Nowhere in the world was the sport of biathlon, a combination of cross-country skiing and rifle marksmanship, taken more seriously than in the Soviet Union, and no other nation garnered greater success at international venues. From the introduction of modern biathlon in 1958 to the USSR s demise in 1991, athletes representing the Soviet Union won almost half of all possible medals awarded in world championship and Olympic competition. Yet more than sheer technical skill created Soviet superiority in biathlon. The sport embodied the Soviet Union s culture, educational system and historical experience and provided the perfect ideological platform to promote the state s socialist viewpoint and military might, imbuing the sport with a Cold War sensibility that transcended the government s primary quest for post-war success at the Olympics.
William D. Frank s book is the first comprehensive analysis of how the Soviet government interpreted the sport of skiing as a cultural, ideological, political and social tool throughout the course of seven decades. In the beginning, the Soviet Union owned biathlon, and so the stories of both the state and the event are inseparable. Through the author s unique perspective on biathlon as a former nationally-ranked competitor and current professor of Soviet history, "Everyone to Skis "will appeal to students and scholars of Russian and Soviet history as well as to general readers with an interest in skiing and the development of twentieth-century sport."

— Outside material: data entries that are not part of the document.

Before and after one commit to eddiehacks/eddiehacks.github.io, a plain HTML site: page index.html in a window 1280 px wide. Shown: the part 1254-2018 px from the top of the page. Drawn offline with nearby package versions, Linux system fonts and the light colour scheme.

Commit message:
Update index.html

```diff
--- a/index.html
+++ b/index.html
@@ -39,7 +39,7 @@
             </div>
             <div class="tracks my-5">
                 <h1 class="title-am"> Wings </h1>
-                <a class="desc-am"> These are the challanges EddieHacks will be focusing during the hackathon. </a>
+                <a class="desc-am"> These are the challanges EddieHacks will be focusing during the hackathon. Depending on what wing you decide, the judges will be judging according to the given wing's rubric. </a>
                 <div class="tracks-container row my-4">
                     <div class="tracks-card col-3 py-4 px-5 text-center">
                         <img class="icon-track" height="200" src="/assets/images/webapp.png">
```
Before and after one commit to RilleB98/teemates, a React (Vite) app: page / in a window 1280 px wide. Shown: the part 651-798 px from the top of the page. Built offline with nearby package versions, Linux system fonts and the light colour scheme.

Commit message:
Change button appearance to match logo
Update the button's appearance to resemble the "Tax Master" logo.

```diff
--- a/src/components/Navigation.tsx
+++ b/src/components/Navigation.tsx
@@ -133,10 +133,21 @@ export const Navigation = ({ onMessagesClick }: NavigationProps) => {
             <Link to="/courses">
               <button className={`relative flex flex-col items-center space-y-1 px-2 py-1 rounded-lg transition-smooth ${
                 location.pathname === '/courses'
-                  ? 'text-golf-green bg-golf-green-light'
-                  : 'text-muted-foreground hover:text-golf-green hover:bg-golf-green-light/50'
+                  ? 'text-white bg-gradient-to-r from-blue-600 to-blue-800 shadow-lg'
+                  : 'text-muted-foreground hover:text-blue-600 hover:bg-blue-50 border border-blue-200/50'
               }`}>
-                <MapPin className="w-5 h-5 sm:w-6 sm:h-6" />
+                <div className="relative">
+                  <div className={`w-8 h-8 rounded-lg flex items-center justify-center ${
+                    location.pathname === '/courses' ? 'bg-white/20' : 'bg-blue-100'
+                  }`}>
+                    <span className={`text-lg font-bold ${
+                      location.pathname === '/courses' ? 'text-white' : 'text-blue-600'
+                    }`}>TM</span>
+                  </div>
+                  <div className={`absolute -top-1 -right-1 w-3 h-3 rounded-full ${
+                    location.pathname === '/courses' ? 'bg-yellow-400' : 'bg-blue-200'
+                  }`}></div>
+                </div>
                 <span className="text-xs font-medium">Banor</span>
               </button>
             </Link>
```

Everyone to Skis!
Northern Illinois University Press
Skiing in Russia and the Rise of Soviet Biathlon